gridsvg("test1-gridSVG-right-delay.svg", width=6, height=3, res=96) grid.rect(gp=gpar(col=NA, fill="grey80")) ggplot <- qplot(disp, mpg, data=mtcars) test1grob <- pictureGrob(test1, ext="gridSVG", delayContent=TRUE) plot_grid(ggplot, test1grob) dev.off()

The diagram drawn alongside a plot, 
              with the diagram registered in the viewport it is drawn within

In the latest version of 'grImport2' (version 0.2-0), delayContent=TRUE is the default when ext="gridSVG", so the right thing should happen automatically, without us having to specify the delayContent argument explicitly. The following code will also produce the correct result.

gridsvg("test1-gridSVG-right-delay.svg", width=6, height=3, res=96) grid.rect(gp=gpar(col=NA, fill="grey80")) ggplot <- qplot(disp, mpg, data=mtcars) test1grob <- pictureGrob(test1, ext="gridSVG") plot_grid(ggplot, test1grob) dev.off()

Summary

SVG images can contain sophisticated graphics features. The 'grImport2' package allows us to import SVG images that contain sophisticated features into R. The 'gridSVG' package allows us to export SVG images that contain sophisticated features. Version 0.2-0 of the 'grImport2' package makes sure that when we import an SVG image, combine the imported image with other R graphics, and then export an SVG image, the imported image is exported correctly.

Technical requirements

The examples and discussion in this document relate to grImport2_0.2-0, which is available from R-Forge, and gridSVG_1.7-1, which is available from CRAN.

This report was generated within a Docker container (see Resources section below).

Resources

How to cite this document

Murrell, P. (2019). "SVG In, SVG Out" Technical Report 2019-02, Department of Statistics, The University of Auckland.
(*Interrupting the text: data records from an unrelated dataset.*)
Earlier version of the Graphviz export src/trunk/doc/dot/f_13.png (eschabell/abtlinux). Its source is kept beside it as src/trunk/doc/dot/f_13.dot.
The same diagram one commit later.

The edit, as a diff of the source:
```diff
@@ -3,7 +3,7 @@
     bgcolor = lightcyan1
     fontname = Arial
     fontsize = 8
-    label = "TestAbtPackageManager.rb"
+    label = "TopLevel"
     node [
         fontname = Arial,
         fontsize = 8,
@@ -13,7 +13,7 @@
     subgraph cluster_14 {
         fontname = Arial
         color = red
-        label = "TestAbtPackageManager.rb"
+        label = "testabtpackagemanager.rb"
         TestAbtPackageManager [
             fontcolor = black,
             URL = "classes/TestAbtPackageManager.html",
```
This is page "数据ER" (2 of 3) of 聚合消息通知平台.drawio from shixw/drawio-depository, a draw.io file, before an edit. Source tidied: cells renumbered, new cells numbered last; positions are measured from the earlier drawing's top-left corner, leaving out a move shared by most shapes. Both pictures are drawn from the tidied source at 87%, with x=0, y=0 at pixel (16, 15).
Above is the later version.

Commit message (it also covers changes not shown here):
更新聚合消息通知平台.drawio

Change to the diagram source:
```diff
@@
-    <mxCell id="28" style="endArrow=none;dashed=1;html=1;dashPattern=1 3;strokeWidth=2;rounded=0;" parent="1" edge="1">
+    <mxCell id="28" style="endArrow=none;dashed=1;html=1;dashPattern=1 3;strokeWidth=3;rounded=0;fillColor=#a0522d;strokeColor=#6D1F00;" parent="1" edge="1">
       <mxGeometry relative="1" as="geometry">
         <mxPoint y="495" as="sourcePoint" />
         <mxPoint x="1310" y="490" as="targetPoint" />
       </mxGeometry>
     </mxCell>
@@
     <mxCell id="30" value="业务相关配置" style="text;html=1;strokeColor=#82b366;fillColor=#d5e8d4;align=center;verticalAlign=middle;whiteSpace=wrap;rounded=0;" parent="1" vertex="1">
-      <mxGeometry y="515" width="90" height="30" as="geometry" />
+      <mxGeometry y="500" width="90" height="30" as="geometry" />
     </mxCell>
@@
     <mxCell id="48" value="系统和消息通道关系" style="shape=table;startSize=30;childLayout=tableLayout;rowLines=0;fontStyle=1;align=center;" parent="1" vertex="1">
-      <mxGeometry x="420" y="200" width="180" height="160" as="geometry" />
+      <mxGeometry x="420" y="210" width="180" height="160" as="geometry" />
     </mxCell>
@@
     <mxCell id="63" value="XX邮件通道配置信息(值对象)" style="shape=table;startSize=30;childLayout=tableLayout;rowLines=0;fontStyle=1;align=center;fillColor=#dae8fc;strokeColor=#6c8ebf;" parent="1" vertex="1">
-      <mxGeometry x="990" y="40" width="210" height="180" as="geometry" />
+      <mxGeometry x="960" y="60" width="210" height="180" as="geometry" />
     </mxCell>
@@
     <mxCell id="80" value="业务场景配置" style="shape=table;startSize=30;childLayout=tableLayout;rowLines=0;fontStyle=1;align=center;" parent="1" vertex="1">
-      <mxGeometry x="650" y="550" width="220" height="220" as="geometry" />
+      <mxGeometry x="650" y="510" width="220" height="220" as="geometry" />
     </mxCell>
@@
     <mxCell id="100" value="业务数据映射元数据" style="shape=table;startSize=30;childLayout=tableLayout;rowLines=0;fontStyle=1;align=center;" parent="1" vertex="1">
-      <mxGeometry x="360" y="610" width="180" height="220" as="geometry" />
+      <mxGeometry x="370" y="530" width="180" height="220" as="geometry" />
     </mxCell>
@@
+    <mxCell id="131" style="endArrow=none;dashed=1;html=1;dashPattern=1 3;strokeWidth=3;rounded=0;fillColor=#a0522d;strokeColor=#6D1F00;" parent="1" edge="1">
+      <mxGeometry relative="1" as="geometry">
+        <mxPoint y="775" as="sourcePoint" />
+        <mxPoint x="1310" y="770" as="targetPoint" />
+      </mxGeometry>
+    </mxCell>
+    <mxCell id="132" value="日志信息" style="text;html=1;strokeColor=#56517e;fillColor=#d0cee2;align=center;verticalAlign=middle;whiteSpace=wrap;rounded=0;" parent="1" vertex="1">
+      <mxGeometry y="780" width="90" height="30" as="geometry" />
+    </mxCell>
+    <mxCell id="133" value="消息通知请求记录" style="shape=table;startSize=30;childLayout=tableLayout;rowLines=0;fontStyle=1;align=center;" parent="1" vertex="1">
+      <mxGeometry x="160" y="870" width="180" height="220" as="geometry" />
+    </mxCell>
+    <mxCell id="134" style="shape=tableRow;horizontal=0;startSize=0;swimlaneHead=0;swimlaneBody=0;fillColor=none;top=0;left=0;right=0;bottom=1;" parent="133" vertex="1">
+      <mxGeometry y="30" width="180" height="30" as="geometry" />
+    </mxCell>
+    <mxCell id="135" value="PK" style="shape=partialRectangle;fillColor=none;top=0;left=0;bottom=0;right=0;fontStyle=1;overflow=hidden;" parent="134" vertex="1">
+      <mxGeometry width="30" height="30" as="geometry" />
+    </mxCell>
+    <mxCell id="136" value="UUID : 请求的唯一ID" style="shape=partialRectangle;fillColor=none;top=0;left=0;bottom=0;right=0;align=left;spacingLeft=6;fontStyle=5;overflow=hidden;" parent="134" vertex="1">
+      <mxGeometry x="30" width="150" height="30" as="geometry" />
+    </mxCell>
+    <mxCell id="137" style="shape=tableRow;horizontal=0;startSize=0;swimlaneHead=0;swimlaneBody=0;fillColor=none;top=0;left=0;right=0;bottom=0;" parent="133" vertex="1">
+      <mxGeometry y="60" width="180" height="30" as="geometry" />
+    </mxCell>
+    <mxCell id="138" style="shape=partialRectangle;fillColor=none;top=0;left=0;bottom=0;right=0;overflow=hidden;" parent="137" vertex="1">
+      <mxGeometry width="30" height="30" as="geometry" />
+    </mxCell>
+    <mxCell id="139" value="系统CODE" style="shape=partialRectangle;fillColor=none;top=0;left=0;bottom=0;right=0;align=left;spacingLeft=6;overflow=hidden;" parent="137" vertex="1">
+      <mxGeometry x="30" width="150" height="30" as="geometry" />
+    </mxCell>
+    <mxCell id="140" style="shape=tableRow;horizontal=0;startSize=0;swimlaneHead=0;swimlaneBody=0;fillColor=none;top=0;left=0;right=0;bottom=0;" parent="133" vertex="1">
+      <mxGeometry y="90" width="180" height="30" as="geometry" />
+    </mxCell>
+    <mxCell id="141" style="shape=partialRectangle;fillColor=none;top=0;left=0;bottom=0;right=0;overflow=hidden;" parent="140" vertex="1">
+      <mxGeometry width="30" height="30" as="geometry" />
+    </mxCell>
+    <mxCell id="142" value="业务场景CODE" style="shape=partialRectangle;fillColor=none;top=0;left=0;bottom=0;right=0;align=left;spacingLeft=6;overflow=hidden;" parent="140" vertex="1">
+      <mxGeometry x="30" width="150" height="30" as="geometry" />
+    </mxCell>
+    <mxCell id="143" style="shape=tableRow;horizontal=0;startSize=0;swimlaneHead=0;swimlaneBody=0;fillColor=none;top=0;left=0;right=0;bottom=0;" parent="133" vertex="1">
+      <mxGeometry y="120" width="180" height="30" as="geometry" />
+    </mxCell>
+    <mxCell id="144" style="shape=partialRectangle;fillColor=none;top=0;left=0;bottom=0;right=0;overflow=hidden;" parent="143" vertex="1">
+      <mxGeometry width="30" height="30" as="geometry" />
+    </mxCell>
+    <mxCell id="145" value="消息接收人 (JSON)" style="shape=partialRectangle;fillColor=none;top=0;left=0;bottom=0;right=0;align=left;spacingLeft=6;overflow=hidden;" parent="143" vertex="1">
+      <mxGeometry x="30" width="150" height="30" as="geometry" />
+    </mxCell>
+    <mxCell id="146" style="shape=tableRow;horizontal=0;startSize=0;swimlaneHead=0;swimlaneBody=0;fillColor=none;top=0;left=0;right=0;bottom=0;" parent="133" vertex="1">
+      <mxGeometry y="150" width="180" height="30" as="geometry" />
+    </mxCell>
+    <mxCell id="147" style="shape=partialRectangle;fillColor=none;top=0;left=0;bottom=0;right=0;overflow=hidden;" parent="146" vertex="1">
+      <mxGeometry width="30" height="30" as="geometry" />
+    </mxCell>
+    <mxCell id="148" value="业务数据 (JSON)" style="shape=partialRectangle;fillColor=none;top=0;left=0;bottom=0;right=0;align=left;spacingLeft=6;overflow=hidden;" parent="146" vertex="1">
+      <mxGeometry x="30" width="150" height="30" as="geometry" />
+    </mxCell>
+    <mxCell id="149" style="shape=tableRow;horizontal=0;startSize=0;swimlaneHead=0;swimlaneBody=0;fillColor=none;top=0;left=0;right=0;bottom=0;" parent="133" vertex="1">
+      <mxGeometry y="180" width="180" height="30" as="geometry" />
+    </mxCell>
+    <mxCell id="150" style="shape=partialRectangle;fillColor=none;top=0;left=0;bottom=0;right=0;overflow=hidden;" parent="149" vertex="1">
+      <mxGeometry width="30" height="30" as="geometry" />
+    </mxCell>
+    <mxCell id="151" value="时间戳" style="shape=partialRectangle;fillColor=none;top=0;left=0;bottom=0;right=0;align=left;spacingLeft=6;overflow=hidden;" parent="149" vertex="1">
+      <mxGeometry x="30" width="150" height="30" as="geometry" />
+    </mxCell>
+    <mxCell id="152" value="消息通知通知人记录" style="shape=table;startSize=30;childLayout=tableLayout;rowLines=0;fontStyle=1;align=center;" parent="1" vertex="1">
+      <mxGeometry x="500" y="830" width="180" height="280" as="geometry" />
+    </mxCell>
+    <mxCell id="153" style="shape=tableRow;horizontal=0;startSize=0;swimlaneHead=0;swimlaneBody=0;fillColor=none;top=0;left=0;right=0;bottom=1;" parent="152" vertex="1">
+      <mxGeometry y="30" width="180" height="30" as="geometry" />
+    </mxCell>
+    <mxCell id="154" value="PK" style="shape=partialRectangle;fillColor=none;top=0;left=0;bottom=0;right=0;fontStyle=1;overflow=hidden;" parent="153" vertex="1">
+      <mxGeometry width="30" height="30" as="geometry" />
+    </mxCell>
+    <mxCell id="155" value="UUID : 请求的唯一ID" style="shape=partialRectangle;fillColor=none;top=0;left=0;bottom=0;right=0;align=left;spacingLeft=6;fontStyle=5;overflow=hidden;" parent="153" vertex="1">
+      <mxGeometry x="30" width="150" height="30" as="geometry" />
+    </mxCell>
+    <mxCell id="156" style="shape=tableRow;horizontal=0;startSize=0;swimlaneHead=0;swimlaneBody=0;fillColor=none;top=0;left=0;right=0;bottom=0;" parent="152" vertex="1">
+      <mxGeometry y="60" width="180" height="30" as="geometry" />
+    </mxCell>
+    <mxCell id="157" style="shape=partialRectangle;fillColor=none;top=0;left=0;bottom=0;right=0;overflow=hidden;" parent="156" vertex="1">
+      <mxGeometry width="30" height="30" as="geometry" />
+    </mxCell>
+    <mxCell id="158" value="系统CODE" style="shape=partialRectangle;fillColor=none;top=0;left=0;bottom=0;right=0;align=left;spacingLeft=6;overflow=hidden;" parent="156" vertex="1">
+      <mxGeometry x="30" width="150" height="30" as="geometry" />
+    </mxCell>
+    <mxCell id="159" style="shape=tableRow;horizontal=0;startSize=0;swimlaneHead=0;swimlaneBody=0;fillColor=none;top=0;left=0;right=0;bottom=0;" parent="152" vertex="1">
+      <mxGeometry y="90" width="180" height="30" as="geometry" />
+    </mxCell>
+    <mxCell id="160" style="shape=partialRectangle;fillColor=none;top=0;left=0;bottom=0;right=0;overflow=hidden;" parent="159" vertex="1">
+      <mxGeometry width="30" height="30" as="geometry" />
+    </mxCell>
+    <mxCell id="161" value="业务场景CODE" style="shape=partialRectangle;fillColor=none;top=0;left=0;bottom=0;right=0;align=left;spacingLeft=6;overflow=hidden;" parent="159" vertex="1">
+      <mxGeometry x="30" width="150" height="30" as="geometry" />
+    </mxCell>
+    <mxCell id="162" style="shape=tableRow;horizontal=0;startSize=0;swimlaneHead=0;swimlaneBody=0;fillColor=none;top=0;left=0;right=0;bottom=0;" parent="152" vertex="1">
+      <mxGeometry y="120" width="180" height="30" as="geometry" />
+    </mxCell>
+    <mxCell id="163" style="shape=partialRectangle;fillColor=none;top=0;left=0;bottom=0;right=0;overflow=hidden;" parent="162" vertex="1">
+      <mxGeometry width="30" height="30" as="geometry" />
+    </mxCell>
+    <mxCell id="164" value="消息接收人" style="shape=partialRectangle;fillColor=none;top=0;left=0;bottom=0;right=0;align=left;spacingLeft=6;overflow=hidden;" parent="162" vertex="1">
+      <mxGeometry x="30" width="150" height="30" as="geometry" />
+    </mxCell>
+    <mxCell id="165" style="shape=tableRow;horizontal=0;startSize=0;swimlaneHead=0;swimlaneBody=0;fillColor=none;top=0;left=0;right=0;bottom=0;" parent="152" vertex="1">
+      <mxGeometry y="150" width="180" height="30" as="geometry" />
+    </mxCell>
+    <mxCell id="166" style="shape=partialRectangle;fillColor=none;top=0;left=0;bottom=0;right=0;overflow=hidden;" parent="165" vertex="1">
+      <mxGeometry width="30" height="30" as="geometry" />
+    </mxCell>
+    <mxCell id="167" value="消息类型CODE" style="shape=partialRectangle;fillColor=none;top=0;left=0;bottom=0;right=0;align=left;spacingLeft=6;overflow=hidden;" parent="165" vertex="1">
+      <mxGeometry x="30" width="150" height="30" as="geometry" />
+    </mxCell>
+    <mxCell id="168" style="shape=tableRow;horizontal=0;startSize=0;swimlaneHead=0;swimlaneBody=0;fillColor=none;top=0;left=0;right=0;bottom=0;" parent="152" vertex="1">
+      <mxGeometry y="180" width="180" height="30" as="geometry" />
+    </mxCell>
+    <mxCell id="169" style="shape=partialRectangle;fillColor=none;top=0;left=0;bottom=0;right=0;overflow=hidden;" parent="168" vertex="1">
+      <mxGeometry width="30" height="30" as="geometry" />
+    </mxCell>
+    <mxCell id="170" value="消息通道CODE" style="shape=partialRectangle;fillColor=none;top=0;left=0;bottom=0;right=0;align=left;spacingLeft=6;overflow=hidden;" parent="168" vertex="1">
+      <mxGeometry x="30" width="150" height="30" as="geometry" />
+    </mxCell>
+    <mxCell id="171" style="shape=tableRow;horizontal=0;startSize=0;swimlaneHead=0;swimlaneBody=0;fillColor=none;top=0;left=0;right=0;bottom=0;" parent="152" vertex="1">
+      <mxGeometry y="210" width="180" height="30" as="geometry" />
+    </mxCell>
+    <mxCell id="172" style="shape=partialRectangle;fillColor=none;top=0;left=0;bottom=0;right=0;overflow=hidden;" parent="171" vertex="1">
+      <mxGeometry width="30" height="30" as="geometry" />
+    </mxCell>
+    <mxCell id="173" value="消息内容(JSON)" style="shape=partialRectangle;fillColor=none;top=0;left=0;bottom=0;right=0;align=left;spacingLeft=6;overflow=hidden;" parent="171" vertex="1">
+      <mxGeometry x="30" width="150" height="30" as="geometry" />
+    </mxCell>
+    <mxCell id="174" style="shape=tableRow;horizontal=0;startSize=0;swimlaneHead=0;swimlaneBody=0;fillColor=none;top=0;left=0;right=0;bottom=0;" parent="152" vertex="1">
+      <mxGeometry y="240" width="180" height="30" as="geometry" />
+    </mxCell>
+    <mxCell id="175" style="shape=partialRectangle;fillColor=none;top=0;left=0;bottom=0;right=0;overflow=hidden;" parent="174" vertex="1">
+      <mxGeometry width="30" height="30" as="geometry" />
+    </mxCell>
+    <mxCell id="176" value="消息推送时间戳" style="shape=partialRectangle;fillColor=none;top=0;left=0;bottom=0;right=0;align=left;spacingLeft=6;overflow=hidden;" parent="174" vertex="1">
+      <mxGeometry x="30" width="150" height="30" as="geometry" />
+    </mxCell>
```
Version 2. [ bib | DOI | http ]

References


Creative Commons License
This document by Paul Murrell is licensed under a Creative Commons Attribution 4.0 International License.